Speaker: Teresa V. Bowman, associate professor in Albert Einstein College of Medicine (Department of Developmental and Molecular Biology and Department of Medicine [Oncology])
Title: "The long and winding road: hematopoietic formation to function"

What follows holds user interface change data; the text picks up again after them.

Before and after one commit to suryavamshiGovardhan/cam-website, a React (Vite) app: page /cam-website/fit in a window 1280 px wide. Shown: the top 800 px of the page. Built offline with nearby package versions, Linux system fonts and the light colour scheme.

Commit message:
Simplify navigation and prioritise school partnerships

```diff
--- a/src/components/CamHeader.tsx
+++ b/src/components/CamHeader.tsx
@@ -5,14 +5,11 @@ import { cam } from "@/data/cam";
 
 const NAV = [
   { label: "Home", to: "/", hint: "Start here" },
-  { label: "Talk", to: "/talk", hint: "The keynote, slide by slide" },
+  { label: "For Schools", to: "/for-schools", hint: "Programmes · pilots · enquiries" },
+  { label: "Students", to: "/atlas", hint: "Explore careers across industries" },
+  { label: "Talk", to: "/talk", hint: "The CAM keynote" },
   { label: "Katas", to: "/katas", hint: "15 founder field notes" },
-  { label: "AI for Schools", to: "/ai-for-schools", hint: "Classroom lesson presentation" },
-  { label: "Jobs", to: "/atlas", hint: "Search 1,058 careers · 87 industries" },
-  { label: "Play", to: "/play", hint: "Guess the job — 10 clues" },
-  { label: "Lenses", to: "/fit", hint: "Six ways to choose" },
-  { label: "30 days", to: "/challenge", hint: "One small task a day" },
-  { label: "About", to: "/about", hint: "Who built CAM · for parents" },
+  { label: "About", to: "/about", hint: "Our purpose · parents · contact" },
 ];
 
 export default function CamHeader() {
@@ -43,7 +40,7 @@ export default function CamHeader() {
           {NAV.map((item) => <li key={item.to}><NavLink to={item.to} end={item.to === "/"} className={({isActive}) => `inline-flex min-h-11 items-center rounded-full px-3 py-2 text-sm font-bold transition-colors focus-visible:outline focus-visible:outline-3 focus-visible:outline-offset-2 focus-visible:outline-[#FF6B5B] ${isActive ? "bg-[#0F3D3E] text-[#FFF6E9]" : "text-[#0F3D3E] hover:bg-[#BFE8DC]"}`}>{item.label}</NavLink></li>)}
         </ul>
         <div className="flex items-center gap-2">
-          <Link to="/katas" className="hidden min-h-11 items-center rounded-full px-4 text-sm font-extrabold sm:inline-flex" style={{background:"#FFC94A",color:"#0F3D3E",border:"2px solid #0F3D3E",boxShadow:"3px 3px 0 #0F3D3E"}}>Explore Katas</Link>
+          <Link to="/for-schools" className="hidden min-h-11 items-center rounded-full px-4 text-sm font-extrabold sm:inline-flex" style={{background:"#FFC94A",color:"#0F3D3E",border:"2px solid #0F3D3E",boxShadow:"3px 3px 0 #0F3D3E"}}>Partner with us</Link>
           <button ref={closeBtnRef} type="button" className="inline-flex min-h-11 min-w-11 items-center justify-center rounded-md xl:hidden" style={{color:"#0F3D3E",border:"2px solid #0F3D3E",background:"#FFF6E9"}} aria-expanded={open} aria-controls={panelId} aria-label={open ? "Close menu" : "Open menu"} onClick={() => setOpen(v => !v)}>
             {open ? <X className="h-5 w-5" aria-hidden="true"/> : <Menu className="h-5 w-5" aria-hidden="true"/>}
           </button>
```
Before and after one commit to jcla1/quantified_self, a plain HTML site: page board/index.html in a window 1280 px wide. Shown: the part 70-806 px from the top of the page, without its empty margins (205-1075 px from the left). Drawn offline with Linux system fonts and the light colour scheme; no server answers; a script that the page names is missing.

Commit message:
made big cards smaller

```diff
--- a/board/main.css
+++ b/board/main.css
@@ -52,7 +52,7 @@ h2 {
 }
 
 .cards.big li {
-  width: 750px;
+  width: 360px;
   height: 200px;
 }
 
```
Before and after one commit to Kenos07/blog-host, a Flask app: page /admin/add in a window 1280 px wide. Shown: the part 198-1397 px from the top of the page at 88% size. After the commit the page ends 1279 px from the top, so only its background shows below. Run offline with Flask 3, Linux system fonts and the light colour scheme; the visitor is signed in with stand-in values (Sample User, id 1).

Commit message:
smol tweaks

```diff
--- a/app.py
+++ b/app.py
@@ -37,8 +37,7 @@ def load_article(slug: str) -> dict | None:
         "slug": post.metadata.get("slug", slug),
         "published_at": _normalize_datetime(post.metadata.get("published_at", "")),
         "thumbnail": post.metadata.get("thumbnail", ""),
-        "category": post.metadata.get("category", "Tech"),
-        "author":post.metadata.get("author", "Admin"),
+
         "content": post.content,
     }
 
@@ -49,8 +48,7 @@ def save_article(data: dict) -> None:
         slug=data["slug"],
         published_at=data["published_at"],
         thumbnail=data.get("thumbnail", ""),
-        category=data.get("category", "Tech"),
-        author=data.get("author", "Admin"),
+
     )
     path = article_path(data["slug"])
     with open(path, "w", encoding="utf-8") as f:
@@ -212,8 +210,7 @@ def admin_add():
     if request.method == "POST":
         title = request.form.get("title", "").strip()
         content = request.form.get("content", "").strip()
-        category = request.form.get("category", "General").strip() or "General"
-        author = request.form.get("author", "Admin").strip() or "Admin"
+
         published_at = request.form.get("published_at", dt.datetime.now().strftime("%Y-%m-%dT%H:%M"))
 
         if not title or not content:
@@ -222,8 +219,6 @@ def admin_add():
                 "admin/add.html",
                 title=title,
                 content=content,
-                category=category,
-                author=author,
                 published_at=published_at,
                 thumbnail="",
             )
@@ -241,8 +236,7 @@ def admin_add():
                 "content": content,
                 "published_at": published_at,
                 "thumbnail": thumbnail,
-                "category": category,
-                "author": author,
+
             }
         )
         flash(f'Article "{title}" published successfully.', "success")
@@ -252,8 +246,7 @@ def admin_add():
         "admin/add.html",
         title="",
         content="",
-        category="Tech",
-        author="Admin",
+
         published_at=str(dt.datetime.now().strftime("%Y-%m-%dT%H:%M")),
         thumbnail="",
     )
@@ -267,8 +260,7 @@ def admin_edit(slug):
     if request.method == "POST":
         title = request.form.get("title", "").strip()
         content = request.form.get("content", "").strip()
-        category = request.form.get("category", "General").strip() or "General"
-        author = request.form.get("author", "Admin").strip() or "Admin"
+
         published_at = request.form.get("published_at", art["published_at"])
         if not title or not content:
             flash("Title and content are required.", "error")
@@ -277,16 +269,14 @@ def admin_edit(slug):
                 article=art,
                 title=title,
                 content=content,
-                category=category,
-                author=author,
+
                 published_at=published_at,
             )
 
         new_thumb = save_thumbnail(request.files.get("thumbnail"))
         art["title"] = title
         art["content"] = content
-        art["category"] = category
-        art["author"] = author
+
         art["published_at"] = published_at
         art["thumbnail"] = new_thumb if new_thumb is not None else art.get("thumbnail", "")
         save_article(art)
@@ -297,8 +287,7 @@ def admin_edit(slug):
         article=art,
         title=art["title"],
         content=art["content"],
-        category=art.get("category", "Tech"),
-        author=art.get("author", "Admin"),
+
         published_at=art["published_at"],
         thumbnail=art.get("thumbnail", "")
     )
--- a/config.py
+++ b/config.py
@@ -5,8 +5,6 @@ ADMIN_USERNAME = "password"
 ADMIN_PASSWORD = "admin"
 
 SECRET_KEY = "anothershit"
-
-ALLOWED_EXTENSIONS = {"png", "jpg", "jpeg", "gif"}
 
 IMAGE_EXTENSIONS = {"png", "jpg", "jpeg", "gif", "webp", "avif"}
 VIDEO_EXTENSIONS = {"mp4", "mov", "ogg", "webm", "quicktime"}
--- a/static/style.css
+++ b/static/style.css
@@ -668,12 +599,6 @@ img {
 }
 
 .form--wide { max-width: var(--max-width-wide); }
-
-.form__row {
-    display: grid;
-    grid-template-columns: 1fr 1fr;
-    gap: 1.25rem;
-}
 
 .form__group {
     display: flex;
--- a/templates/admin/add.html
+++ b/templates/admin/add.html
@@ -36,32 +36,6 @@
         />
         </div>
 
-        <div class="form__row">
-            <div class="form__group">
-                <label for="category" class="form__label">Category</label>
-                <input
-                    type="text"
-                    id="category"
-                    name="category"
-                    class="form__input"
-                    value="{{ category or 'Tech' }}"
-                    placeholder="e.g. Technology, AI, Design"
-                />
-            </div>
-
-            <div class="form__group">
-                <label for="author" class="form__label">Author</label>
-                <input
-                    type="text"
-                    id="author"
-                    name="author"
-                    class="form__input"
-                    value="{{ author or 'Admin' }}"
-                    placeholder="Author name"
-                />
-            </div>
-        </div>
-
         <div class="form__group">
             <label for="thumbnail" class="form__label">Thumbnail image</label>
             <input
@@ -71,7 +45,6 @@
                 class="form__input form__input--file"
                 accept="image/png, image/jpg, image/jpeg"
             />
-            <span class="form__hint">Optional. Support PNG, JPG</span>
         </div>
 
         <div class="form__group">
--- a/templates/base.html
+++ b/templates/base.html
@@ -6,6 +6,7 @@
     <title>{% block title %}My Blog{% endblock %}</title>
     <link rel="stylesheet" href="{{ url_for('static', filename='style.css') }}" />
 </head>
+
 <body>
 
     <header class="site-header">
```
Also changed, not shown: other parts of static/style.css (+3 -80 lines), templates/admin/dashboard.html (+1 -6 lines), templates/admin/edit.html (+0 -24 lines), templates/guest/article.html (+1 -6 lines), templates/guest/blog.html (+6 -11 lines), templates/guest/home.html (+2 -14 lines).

Abstract: Hematopoietic stem cells (HSCs) arise embryonically and sustain the entire blood system from birth until death due to their immense capacities for self-replication and multi-lineage differentiation. Accumulation of malfunctioning HSCs results in hematologic disorders such as clonal hematopoiesis, myelodysplastic syndrome (MDS), and acute myeloid leukemia. Our group seeks to define regulators critical for de novo HSC production using genomics approaches and genetic manipulation in embryonic zebrafish and decipher how mutations found in human MDS alter stem cell traits and influence differentiation choices. Our recent studies in early development revealed that nascent HSCs robustly regenerate but display differentiation latency until later in life. In contrast, HSC-independent embryonic progenitors, which arise concurrently with HSCs, sustain hematopoiesis from embryonic until juvenile stages, much later than previously expected. We also discovered that the MDS-associated factor DEAD-box helicase 41 (Ddx41) is a novel regulator controlling the number of hematopoietic stem and progenitor cells (HSPC) emerging during development. Deficiency of Ddx41 results in accumulation of R-loops, nucleic acid structural variants comprised of ssDNA and RNA:DNA hybrids, which serve as stimulants of the cGAS-STING inflammatory cascade that can promote HSPC production. Combined, our studies have implications for unlocking the programs underlying the genesis of bona fide HSCs and deciphering mechanisms that drive their aberrant expansion in myeloid malignancies.
Host: Raquel Espin Palazon, GDCB assistant professor
Bowman Lab: https://sites.google.com/view/tvbowmanlab